Source data:
○ ○ ○

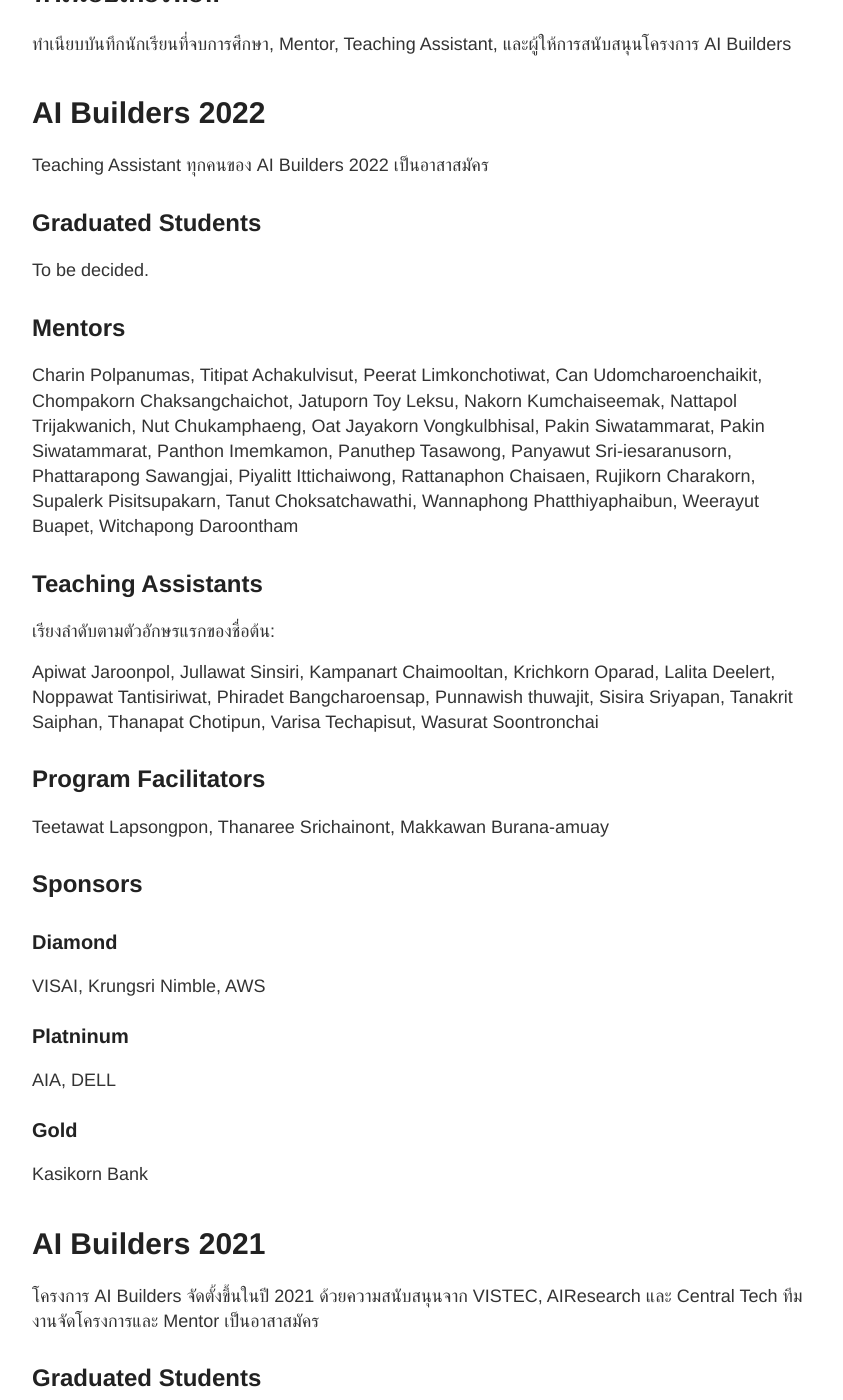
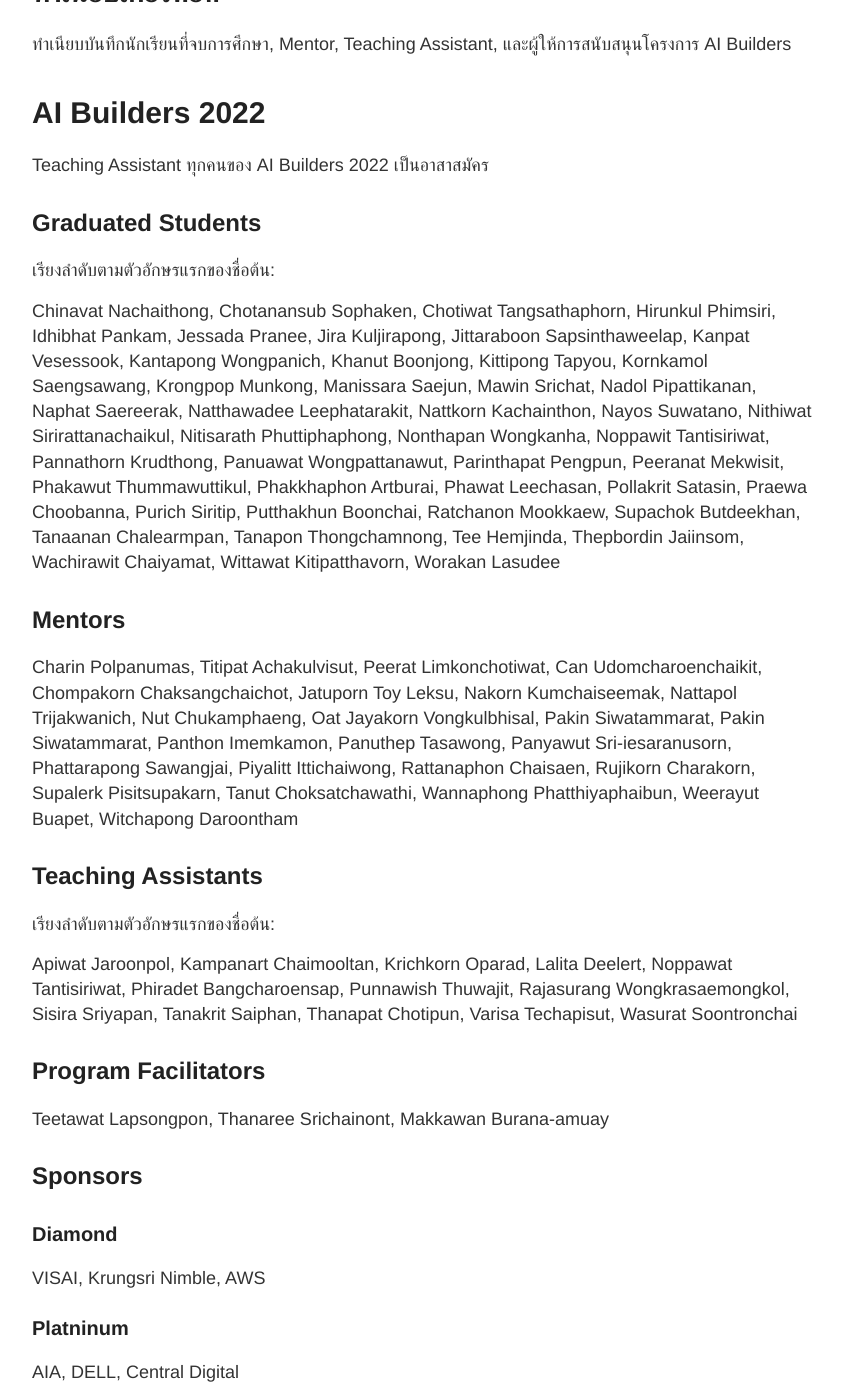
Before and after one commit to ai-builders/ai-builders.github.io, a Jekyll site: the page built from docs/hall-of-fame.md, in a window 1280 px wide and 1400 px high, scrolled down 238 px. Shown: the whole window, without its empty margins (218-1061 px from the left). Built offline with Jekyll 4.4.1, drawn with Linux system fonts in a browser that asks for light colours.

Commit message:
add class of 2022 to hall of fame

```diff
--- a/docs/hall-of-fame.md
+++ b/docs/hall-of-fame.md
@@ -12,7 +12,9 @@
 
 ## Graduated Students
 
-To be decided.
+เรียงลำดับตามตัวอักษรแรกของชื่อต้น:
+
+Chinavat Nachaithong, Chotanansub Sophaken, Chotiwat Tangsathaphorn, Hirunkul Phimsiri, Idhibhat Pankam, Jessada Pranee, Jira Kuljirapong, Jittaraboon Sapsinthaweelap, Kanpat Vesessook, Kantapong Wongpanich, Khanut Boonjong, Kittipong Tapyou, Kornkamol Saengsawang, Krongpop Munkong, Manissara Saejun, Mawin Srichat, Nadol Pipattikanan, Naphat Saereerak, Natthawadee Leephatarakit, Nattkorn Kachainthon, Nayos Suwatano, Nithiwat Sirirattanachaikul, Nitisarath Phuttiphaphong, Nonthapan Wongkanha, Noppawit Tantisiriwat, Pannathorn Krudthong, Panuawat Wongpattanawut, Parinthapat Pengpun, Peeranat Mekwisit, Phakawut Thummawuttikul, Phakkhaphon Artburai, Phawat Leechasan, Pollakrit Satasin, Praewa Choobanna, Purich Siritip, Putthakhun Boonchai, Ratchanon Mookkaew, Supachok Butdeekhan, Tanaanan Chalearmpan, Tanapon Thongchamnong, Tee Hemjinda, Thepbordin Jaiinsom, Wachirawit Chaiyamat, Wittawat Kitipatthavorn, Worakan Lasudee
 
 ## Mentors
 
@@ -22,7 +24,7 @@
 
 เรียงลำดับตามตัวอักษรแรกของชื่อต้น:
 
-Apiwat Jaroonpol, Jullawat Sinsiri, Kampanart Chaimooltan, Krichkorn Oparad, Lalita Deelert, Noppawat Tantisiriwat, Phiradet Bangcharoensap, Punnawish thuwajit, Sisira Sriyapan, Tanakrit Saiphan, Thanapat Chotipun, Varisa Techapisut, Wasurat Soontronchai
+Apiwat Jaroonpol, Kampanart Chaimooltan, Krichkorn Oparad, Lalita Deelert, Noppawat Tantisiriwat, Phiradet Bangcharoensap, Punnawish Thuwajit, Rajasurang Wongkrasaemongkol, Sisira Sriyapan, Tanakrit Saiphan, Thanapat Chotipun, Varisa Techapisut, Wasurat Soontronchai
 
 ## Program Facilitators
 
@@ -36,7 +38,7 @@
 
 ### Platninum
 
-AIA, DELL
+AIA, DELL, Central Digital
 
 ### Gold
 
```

○ ○ ○

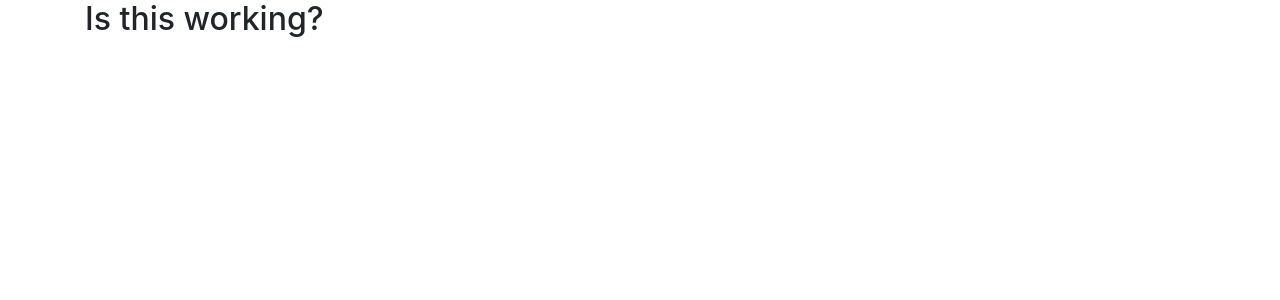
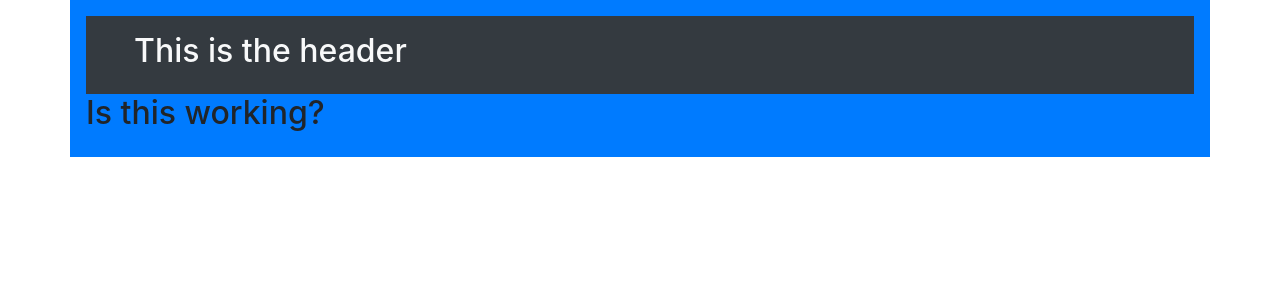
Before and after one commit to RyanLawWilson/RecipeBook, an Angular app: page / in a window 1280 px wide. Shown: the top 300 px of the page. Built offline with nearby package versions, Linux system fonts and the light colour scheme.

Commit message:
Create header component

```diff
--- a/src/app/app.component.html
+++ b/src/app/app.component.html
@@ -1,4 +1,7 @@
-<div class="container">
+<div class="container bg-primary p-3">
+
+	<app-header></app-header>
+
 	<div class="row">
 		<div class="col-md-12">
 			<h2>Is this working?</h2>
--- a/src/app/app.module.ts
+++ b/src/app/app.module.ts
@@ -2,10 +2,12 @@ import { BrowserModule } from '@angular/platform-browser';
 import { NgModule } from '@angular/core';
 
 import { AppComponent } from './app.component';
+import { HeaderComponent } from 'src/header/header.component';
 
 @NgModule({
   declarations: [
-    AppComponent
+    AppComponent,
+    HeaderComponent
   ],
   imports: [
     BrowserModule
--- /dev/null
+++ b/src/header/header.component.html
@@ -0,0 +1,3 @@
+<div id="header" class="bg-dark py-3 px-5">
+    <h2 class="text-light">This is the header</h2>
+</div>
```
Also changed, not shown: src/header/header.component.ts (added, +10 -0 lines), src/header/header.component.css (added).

○ ○ ○

Description of the task: All that is wanted is the stretch of lines above from the one containing "Create header component" through the one containing "Also changed, not", duplicated exactly.

Task result:
Create header component

```diff
--- a/src/app/app.component.html
+++ b/src/app/app.component.html
@@ -1,4 +1,7 @@
-<div class="container">
+<div class="container bg-primary p-3">
+
+	<app-header></app-header>
+
 	<div class="row">
 		<div class="col-md-12">
 			<h2>Is this working?</h2>
--- a/src/app/app.module.ts
+++ b/src/app/app.module.ts
@@ -2,10 +2,12 @@ import { BrowserModule } from '@angular/platform-browser';
 import { NgModule } from '@angular/core';
 
 import { AppComponent } from './app.component';
+import { HeaderComponent } from 'src/header/header.component';
 
 @NgModule({
   declarations: [
-    AppComponent
+    AppComponent,
+    HeaderComponent
   ],
   imports: [
     BrowserModule
--- /dev/null
+++ b/src/header/header.component.html
@@ -0,0 +1,3 @@
+<div id="header" class="bg-dark py-3 px-5">
+    <h2 class="text-light">This is the header</h2>
+</div>
```
Also changed, not shown: src/header/header.component.ts (added, +10 -0 lines), src/header/header.component.css (added).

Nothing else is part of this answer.